This Theater Serves Pork, Not PopcornWarm weather is running out for Harry’s Water Taxi Beach, the aquatic venue that was the site of Meatopia and any number of other summer frolics. But the place has one more big event left in it: this weekend’s barbecue movie series, the last segment of the first annual NYC Food Film Festival. Starting tonight and running through Saturday, catch titles like the much buzzed-about (in BBQ circles, anyway) Barbecue: a Texas Love Story or Dial S for Sausage. All will be accompanied by real barbecue, prepared by Meatopia veterans Scotty Smith of RUB and Robby Richter of Big Island Barbecue. “These are great films which happen to be about barbecue,” says documentarian George Motz, one of the festival’s organizers. “The food, though, will make it a multisensory experience.” After the jump, catch a sneak preview of Barbecue: a Texas Love Story.

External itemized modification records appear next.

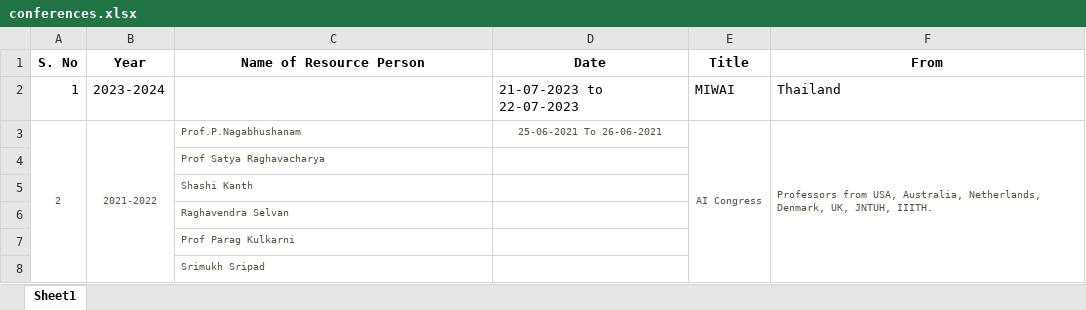
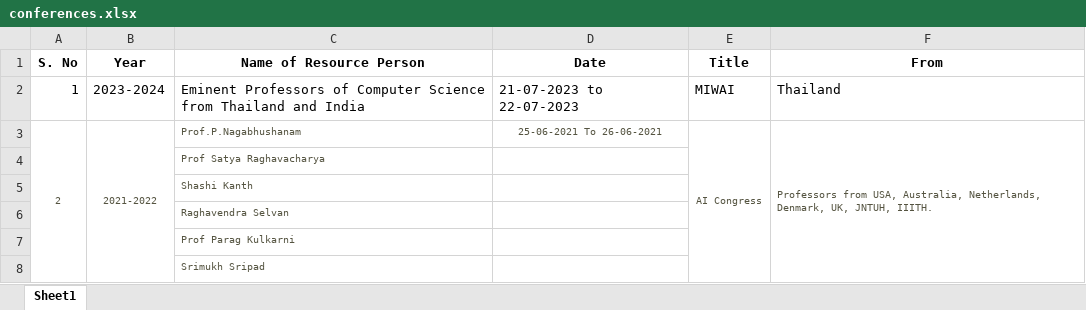
Before and after one commit to cvrcsedept/CVR-CSE, an Excel workbook: public/Data/Conferences/conferences.xlsx, sheet Sheet1, drawn as a sheet; values as stored, in another font and other column widths than the file's, no borders; the diff names each change by its address in the sheet, - before the commit and + after, or states it on an @@ line.

Commit message:
xcel change

```diff
--- a/public/Data/Conferences/conferences.xlsx (sheet Sheet1)
+++ b/public/Data/Conferences/conferences.xlsx (sheet Sheet1)
-C2 (Name of Resource Person): (empty)
+C2 (Name of Resource Person): Eminent Professors of Computer Science from Thailand and India
```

Meatopia IV: A Visual Feast
Last night’s Meatopia was everything we could have dreamed of and more: an unforgettable spectacle of infanticide with world-class chefs, world-class gluttons, and the beauty of the Water Taxi Beach as a setting for both. Here’s some hint of its wonders, captured by society photographer Melissa Hom.
Notes on the Local Barbecue Revolution
Is the great Calvin Trillin rubbing his eyes in wonderment? Has New York become, after years of bitterness and complaint, a kind of glittering Kansas City by the sea? Or is New York actually a better barbecue town, these days, than K.C. or Memphis or any of the other fabled smoke pits around the country? With the success of Kansas City facsimiles like RUB, Danny Meyer’s annual BBQ festival, and the recent arrival of Hill Country, some respected barbecue hounds actually think so. And what does the Gobbler think? The Gobbler thinks barbecue is a lot better and more ubiquitous in the big city than it used to be. Here’s his guide to the new barbecue revolution.